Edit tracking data
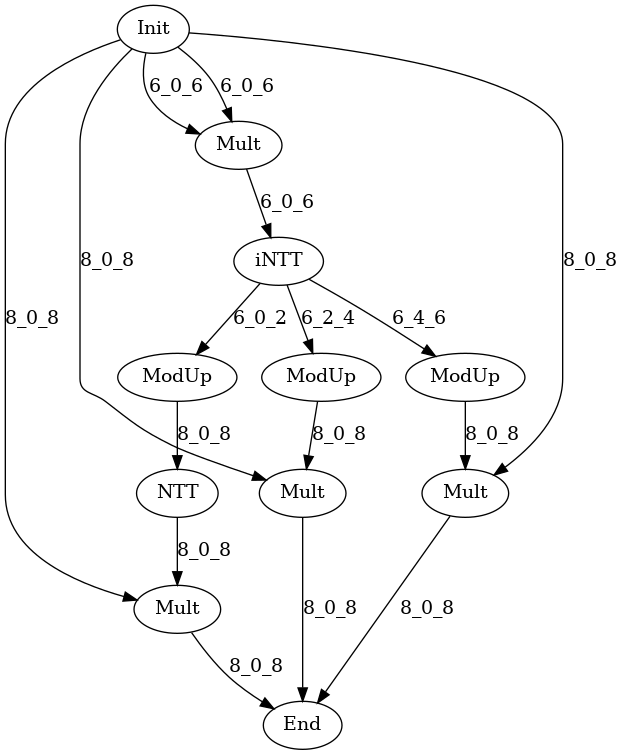
The Graphviz diagram data/graph_poly.dot.png in hal-lab-u-tokyo/PolyFHE, before a commit. Its source is kept beside it as data/graph_poly.dot.
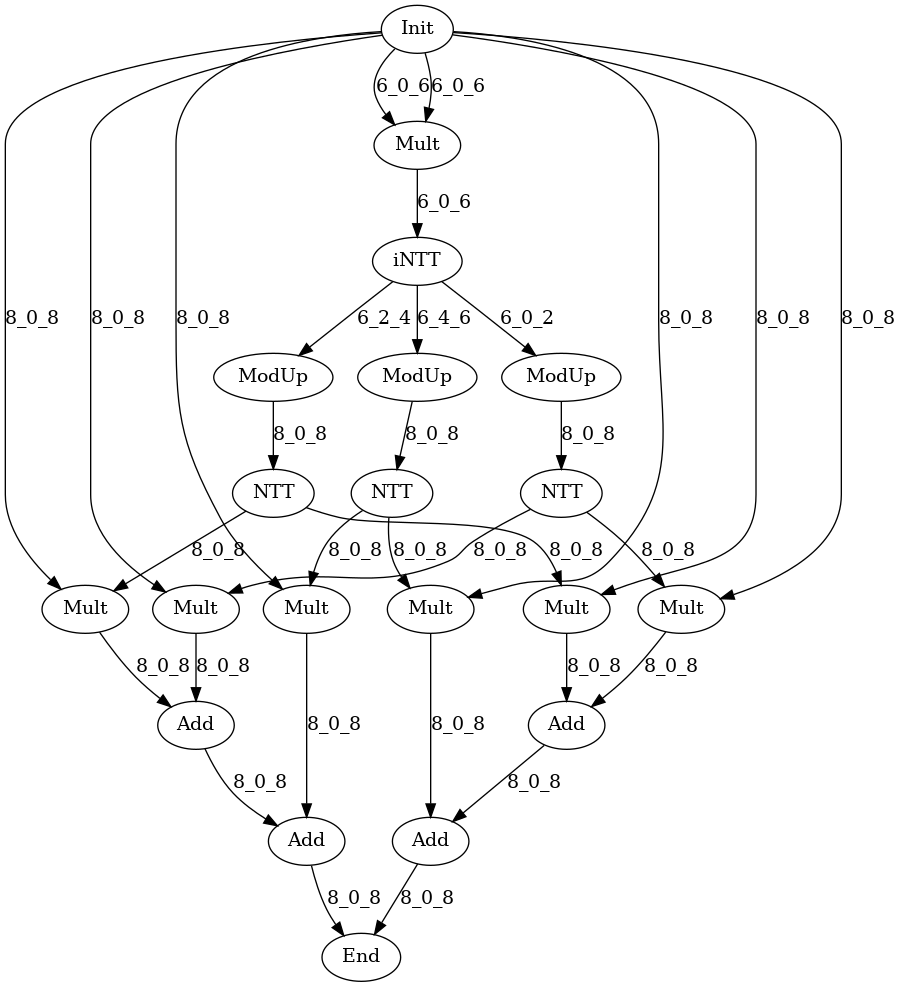
After the change.

The edit, as a diff of the source:
```diff
@@ -5,11 +5,20 @@
 ModUp1[label="ModUp"];
 ModUp2[label="ModUp"];
 ModUp3[label="ModUp"];
-Mult1[label="Mult"];
-Mult2[label="Mult"];
-Mult3[label="Mult"];
 iNTT[label="iNTT"];
 NTT1[label="NTT"];
+NTT2[label="NTT"];
+NTT3[label="NTT"];
+Mult1a[label="Mult"];
+Mult2a[label="Mult"];
+Mult3a[label="Mult"];
+Mult1b[label="Mult"];
+Mult2b[label="Mult"];
+Mult3b[label="Mult"];
+Add12a[label="Add"];
+Add123a[label="Add"];
+Add12b[label="Add"];
+Add123b[label="Add"];
 Init -> Multd1[label="6_0_6"];
 Init -> Multd1[label="6_0_6"];
 Multd1 -> iNTT[label="6_0_6"];
@@ -17,13 +26,28 @@
 iNTT -> ModUp2[label="6_2_4"];
 iNTT -> ModUp3[label="6_4_6"];
 ModUp1 -> NTT1[label="8_0_8"];
-NTT1 -> Mult1[label="8_0_8"];
-ModUp2 -> Mult2[label="8_0_8"];
-ModUp3 -> Mult3[label="8_0_8"];
-Init -> Mult1[label="8_0_8"];
-Init -> Mult2[label="8_0_8"];
-Init -> Mult3[label="8_0_8"];
-Mult1 -> End[label="8_0_8"];
-Mult2 -> End[label="8_0_8"];
-Mult3 -> End[label="8_0_8"];
+ModUp2 -> NTT2[label="8_0_8"];
+ModUp3 -> NTT3[label="8_0_8"];
+NTT1 -> Mult1a[label="8_0_8"];
+NTT2 -> Mult2a[label="8_0_8"];
+NTT3 -> Mult3a[label="8_0_8"];
+NTT1 -> Mult1b[label="8_0_8"];
+NTT2 -> Mult2b[label="8_0_8"];
+NTT3 -> Mult3b[label="8_0_8"];
+Init -> Mult1a[label="8_0_8"];
+Init -> Mult2a[label="8_0_8"];
+Init -> Mult3a[label="8_0_8"];
+Init -> Mult1b[label="8_0_8"];
+Init -> Mult2b[label="8_0_8"];
+Init -> Mult3b[label="8_0_8"];
+Mult1a -> Add12a[label="8_0_8"];
+Mult2a -> Add12a[label="8_0_8"];
+Add12a -> Add123a[label="8_0_8"];
+Mult3a -> Add123a[label="8_0_8"];
+Mult1b -> Add12b[label="8_0_8"];
+Mult2b -> Add12b[label="8_0_8"];
+Add12b -> Add123b[label="8_0_8"];
+Mult3b -> Add123b[label="8_0_8"];
+Add123a -> End[label="8_0_8"];
+Add123b -> End[label="8_0_8"];
 }
```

**Exercise prompt**
Which lines in the records contain the word "Init"? Copy each one.

**Response**
 Init -> Multd1[label="6_0_6"];
 Init -> Multd1[label="6_0_6"];
-Init -> Mult1[label="8_0_8"];
-Init -> Mult2[label="8_0_8"];
-Init -> Mult3[label="8_0_8"];
+Init -> Mult1a[label="8_0_8"];
+Init -> Mult2a[label="8_0_8"];
+Init -> Mult3a[label="8_0_8"];
+Init -> Mult1b[label="8_0_8"];
+Init -> Mult2b[label="8_0_8"];
+Init -> Mult3b[label="8_0_8"];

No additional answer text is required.